As am mom, I have been challenged to ask “why not” more often. See, I don’t know about you, but I can get into “no” mode. When my kids make a request, my default response is no. No, because I don’t want to deal with the mess. No because it’s too much sugar. No because it’s not convenient. No, because I’m tired. No, because…well, because I’m just too busy rushing through life, managing the household, and keeping everyone on track to think about saying yes. But, if I could pause, for just a moment, and consider “why not” I might be able to say “yes” more often. And who doesn’t like to hear “yes” more often?
I get it. Messes are annoying. Time is limited. Too much sugar is bad for them. But our constant “no” is discouraging, defeating, disappointing, and frustrating. Do we really want to use our relational change with our children on saying no to getting a drink of water because they are in your way while you’re trying to cook dinner? If I get sick of saying no, I am pretty sure my kids get sick of hearing it. (In fact, they’ve provided lots of evidence to support that conclusion) The power of pausing to ask yourself “why not” is that often you can find a “yes”.
If a child asks for a cookie and your response is no, because it’s almost dinner time.
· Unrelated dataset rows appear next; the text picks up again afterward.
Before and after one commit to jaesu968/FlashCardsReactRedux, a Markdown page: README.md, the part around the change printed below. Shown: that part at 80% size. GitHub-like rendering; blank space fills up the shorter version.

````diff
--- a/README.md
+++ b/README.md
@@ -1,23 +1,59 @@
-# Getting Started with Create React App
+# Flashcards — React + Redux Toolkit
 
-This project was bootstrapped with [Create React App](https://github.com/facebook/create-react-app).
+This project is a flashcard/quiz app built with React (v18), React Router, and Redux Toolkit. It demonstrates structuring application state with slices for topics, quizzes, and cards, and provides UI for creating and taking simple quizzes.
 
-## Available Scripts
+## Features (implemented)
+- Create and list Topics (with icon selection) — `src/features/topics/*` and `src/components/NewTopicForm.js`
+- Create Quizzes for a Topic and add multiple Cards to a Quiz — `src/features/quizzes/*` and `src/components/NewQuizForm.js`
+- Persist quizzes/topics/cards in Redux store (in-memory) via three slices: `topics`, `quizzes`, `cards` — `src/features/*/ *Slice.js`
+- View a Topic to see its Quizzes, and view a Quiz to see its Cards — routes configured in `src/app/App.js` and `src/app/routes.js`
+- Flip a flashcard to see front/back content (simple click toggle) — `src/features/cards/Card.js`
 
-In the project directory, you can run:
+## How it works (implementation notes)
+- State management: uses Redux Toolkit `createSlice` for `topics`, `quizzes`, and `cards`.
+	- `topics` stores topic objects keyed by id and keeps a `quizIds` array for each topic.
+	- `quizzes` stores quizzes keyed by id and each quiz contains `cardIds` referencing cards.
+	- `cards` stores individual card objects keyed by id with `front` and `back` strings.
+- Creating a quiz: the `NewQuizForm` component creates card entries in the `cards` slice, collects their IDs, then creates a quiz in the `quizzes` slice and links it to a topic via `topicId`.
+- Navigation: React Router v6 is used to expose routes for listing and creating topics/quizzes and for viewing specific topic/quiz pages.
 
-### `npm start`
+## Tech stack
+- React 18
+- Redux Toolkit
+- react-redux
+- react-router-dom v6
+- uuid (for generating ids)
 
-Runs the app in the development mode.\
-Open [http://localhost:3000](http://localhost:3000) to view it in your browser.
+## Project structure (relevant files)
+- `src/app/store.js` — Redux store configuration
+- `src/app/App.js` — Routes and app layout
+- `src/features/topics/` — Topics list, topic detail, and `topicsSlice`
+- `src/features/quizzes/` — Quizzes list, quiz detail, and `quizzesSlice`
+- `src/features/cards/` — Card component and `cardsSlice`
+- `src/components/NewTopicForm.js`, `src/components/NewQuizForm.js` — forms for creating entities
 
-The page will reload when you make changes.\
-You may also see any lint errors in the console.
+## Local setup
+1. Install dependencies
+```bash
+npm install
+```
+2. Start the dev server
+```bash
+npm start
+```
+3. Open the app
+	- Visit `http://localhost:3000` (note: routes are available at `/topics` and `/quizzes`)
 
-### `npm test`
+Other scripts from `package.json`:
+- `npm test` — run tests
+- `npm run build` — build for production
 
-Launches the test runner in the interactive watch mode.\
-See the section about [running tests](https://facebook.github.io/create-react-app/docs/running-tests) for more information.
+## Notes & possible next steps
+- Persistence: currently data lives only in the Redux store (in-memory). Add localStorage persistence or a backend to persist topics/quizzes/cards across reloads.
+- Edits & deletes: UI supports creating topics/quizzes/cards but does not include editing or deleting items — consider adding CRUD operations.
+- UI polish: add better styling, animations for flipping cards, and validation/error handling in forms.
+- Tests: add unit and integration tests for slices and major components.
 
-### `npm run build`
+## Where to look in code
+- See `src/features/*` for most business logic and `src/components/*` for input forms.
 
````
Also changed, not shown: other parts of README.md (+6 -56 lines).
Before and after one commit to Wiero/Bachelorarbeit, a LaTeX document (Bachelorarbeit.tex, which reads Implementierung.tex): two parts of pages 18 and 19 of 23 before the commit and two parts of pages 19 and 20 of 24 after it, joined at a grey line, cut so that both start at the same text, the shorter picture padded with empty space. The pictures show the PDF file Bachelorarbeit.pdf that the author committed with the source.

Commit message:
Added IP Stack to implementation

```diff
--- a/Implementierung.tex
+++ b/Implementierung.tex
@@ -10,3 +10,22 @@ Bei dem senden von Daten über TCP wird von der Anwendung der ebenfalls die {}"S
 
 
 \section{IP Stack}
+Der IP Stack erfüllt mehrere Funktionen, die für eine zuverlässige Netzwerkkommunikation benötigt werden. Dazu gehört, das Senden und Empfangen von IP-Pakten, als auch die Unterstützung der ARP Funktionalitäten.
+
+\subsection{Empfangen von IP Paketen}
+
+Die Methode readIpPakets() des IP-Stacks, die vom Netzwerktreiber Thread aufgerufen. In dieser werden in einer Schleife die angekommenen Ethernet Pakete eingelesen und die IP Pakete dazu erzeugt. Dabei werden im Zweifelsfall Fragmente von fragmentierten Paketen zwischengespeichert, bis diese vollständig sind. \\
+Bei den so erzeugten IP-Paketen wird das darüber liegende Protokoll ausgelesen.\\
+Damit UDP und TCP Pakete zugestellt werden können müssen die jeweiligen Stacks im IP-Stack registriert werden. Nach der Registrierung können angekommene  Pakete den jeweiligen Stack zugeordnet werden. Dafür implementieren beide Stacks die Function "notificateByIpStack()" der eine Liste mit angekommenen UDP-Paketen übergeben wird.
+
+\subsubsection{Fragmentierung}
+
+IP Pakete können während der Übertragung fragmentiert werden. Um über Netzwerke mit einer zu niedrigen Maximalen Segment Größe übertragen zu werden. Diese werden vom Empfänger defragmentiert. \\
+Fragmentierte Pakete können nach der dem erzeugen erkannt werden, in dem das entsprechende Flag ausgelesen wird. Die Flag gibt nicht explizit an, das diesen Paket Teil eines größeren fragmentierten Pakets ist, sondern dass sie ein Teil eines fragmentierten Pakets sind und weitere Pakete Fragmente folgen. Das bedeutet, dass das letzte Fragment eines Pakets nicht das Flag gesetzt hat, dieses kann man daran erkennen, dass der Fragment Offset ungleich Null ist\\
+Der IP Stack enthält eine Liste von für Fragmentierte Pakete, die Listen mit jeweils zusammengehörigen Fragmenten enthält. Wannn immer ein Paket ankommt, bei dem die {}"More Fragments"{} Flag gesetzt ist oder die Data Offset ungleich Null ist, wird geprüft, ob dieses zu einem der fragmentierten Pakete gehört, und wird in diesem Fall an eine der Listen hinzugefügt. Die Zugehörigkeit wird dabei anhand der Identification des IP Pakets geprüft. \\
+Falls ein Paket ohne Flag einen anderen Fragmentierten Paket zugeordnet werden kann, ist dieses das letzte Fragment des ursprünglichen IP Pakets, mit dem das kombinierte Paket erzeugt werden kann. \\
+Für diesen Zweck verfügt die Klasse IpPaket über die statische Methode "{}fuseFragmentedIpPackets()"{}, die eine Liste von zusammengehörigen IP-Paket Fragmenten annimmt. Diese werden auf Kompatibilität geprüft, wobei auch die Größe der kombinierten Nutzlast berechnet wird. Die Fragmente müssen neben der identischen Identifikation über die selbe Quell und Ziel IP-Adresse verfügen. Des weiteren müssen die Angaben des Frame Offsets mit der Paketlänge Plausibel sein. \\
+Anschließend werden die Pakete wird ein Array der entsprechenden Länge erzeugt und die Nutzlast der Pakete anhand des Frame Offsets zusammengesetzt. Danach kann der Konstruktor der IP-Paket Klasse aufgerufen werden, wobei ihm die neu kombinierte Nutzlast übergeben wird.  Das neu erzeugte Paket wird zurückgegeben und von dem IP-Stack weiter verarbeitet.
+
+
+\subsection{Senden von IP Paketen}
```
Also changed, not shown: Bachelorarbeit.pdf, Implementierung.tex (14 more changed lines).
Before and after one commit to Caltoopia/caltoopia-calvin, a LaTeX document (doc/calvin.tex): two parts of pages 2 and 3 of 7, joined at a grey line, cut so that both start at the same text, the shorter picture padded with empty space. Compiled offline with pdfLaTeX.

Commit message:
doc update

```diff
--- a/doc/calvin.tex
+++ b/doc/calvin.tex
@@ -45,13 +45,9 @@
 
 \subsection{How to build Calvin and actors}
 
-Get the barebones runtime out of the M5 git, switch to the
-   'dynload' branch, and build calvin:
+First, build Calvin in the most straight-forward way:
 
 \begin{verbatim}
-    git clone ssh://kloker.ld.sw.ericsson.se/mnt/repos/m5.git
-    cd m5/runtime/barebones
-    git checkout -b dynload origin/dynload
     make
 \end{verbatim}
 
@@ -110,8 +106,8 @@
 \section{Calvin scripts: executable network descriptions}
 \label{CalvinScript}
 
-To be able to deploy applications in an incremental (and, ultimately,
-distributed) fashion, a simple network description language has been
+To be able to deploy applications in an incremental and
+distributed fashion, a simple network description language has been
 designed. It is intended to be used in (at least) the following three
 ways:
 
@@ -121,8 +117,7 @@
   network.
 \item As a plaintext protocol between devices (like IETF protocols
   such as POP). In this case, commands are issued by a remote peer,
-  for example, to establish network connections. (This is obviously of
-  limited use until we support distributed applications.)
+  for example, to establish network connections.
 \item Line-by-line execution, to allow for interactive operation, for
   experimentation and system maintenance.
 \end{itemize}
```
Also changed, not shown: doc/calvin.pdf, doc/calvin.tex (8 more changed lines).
What about saying, “yes, after dinner.” If your teen to asks to have a friend over to stay the night, and your answer is “no” because you are tired or they have an early soccer game. What about saying, “yes, if you promise to be quite with lights out by 10pm.” If they want to stop at a fast food restaurant for a snack after school and it’s not how you want to spend your money, what about saying “yes, if you’d like to spend your allowance on that.”
No certainly has a place. Sometimes no is the answer and for good reason. Sometimes no is the answer because you just don’t have it in you to say “yes”, and that’s ok. You’re allowed to be human. But if “no” has become your default answer, maybe it’s time to start asking, “Why not?” Because, in order to find your yes, you have to understand why you wanted to say “no” in the first place. By pausing to ask ourselves “Why not?” before saying no, we give ourselves the opportunity to find our yes, and to save our relational change for something that matters more.
Why not give it a try?